After restarting Greenplum / HDB this command will help to verify the running limits on Greenplum / HDB processes:

cat /proc/$(pgrep -f silent)/limits

Comments

  • Avatar
    Ignacio Elizaga

    Just a quick comment on this - gpadmin user will need to be able to write in kernel.core_pattern directory. So we need to make sure that this directory is either owned by gpadmin user or drwxrwxrwt permissions. Otherwise, root user will be able to generate the corefiles but gpadmin will not.

  • Avatar
    Gowri Kothandaraman

    Yes Ignacio You are correct. root user will be able to generate the corefiles but gpadmin will not.Sample Repro

    Root:-

    [root@gpdb_singlenode var]# pwd
    /var

    [root@gpdb_singlenode var]# ls -lrtha core
    total 8.0K
    drwxr-xr-x. 21 root root 4.0K Oct 11 12:59 ..
    drwxr-xr-x 2 root root 4.0K Oct 11 12:59 .

    [root@gpdb_singlenode var]# id
    uid=0(root) gid=0(root) groups=0(root)
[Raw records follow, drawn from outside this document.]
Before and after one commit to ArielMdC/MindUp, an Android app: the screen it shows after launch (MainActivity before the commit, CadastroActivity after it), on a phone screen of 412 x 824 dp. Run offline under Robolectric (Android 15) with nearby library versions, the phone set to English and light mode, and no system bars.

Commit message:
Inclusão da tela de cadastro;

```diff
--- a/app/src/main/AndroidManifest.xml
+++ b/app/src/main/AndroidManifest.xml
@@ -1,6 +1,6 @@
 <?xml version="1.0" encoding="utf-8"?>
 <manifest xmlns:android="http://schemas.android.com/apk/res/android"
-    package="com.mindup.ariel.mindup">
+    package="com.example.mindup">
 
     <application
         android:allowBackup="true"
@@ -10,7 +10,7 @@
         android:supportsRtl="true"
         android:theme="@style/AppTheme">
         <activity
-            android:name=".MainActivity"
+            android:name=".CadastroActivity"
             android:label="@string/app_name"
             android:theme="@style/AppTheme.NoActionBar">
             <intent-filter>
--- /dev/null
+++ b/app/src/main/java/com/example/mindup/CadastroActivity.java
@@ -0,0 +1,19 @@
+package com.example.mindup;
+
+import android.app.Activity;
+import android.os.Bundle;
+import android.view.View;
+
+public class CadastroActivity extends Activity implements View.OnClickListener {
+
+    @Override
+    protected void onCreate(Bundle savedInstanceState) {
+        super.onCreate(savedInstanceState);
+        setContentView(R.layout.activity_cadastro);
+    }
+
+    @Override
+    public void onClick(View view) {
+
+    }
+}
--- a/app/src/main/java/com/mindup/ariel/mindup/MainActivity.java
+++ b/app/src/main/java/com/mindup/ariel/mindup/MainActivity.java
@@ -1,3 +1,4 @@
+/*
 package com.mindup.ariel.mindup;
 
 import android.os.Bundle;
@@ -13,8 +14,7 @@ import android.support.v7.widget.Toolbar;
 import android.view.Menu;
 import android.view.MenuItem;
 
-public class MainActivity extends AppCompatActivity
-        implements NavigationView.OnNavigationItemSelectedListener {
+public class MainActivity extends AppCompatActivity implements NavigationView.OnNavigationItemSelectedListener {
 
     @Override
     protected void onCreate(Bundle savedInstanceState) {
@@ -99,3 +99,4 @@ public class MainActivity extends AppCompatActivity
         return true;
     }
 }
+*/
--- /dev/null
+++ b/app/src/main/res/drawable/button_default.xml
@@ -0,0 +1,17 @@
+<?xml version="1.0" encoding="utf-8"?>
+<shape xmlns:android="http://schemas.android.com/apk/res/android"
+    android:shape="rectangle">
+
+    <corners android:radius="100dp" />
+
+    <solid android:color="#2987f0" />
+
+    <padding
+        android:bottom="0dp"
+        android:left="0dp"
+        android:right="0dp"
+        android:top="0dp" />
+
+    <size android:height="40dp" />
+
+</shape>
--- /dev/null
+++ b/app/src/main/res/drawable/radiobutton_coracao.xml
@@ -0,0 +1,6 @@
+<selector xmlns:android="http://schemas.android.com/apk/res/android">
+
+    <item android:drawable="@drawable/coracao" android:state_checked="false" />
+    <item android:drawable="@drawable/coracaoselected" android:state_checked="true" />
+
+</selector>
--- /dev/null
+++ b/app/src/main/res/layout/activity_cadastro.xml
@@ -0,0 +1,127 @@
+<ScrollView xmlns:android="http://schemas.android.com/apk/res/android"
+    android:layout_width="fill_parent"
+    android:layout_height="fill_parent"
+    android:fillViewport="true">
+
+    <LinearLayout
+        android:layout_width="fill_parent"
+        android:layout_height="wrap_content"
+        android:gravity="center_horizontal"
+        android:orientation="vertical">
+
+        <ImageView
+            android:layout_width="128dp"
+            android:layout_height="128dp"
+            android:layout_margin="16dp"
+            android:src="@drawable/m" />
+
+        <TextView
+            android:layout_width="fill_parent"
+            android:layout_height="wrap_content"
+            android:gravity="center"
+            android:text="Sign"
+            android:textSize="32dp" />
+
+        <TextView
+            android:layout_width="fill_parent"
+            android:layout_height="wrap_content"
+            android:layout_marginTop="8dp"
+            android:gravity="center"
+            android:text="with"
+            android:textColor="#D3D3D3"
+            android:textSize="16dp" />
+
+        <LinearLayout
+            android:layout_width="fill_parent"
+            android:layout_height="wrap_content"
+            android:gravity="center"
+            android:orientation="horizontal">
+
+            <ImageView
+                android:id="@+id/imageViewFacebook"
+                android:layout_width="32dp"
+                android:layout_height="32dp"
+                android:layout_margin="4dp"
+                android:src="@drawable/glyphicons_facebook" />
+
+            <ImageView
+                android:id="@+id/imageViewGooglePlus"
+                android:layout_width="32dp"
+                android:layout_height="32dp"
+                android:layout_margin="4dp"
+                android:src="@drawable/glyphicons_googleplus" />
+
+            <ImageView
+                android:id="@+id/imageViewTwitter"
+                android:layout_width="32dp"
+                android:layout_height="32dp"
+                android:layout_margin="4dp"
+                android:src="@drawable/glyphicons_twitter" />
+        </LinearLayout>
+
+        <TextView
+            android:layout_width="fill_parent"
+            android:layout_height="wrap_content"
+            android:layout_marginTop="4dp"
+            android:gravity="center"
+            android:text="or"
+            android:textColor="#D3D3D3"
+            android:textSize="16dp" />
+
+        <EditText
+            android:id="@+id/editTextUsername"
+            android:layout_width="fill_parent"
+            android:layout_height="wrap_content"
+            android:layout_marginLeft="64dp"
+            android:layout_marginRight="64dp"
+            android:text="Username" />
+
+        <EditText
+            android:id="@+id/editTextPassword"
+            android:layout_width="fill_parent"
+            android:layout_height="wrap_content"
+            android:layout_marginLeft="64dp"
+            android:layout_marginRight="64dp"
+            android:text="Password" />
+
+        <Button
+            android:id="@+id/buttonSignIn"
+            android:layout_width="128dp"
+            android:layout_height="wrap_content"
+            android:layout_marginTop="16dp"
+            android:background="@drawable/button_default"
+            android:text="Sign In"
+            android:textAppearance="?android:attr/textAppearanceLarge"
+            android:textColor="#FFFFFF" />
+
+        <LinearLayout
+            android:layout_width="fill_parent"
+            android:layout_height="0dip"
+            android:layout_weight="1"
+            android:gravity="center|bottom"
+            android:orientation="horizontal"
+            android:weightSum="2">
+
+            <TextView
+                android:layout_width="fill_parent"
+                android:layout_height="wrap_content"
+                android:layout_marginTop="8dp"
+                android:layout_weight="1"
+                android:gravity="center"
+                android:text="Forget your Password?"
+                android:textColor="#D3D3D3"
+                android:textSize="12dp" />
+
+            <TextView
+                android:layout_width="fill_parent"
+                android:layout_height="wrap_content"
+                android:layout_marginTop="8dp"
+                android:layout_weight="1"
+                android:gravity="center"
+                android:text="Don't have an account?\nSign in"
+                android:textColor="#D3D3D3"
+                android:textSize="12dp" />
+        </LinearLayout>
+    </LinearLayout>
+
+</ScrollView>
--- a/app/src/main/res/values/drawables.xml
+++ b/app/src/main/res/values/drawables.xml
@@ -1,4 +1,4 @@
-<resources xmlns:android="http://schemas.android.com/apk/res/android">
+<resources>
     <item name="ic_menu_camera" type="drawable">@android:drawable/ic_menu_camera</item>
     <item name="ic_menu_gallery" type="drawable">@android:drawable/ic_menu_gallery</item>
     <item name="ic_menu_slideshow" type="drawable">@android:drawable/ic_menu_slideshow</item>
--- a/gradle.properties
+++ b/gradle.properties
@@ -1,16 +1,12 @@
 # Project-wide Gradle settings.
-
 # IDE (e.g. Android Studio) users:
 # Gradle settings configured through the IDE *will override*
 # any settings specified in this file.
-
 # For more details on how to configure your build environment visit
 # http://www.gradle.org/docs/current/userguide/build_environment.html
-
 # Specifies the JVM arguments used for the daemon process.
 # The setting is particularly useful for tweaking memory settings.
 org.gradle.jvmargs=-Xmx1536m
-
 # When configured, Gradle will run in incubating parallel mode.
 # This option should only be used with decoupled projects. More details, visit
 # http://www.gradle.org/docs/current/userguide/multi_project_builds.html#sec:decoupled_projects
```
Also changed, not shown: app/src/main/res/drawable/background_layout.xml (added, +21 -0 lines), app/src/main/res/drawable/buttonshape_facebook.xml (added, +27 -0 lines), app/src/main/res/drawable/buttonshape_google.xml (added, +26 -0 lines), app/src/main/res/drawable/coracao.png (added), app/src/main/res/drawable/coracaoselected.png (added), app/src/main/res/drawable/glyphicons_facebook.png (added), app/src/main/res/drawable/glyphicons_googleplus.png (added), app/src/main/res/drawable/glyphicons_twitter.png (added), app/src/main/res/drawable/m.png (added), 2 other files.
    [root@gpdb_singlenode var]# sleep 60 &
    [1] 13729
    [root@gpdb_singlenode var]# kill -SIGABRT 13729

    [root@gpdb_singlenode var]# cd core/
    [1]+ Aborted (core dumped) sleep 60 (wd: /var)
    (wd now: /var/core)

    [root@gpdb_singlenode core]# pwd
    /var/core

    [root@gpdb_singlenode core]# ls -lrtha
    total 116K
    drwxr-xr-x. 21 root root 4.0K Oct 11 12:59 ..
    -rw------- 1 root root 316K Oct 11 13:00 core-sleep-6-0-0-13729-1444593639

    drwxr-xr-x 2 root root 4.0K Oct 11 13:00 .

    GPADMIN:-

    -bash-4.1$ sleep 60 &
    [1] 13785

    -bash-4.1$ kill -SIGABRT 13785

    -bash-4.1$ cd core/
    [1]+ Aborted sleep 60 (wd: /var)
    (wd now: /var/core)

    -bash-4.1$ ls -lrtha
    total 116K
    drwxr-xr-x. 21 root root 4.0K Oct 11 12:59 ..
    -rw------- 1 root root 316K Oct 11 13:00 core-sleep-6-0-0-13729-1444593639

    drwxr-xr-x 2 root root 4.0K Oct 11 13:00 .

    I changed core Directory permission to 777

    [root@gpdb_singlenode var]# chmod 777 core
    [root@gpdb_singlenode var]# stat core
    File: `core'
    Size: 4096 Blocks: 8 IO Block: 4096 directory
    Device: fd00h/64768d Inode: 1051472 Links: 2
    Access: (0777/drwxrwxrwx) Uid: ( 0/ root) Gid: ( 0/ root)
    Access: 2015-10-11 13:05:56.643808523 -0700
    Modify: 2015-10-11 13:00:39.205808517 -0700

    Change: 2015-10-11 13:06:10.517808539 -0700

    ====
    -bash-4.1$ id
    uid=500(gpadmin) gid=500(gpadmin) groups=500(gpadmin)

    -bash-4.1$ kill -SIGABRT 13941

    -bash-4.1$ ls -lrtha
    total 224K
    drwxr-xr-x. 21 root root 4.0K Oct 11 12:59 ..
    -rw------- 1 root root 316K Oct 11 13:00 core-sleep-6-0-0-13729-1444593639
    -rw------- 1 gpadmin gpadmin 316K Oct 11 13:07 core-sleep-6-500-500-13941-1444594022
    drwxrwxrwx 2 root root 4.0K Oct 11 13:07 .
    [1]+ Aborted (core dumped) sleep 60

    ====

    Now gpadmin able to generate core file with pid 13941 after changing the permission of core directory .

Powered by Zendesk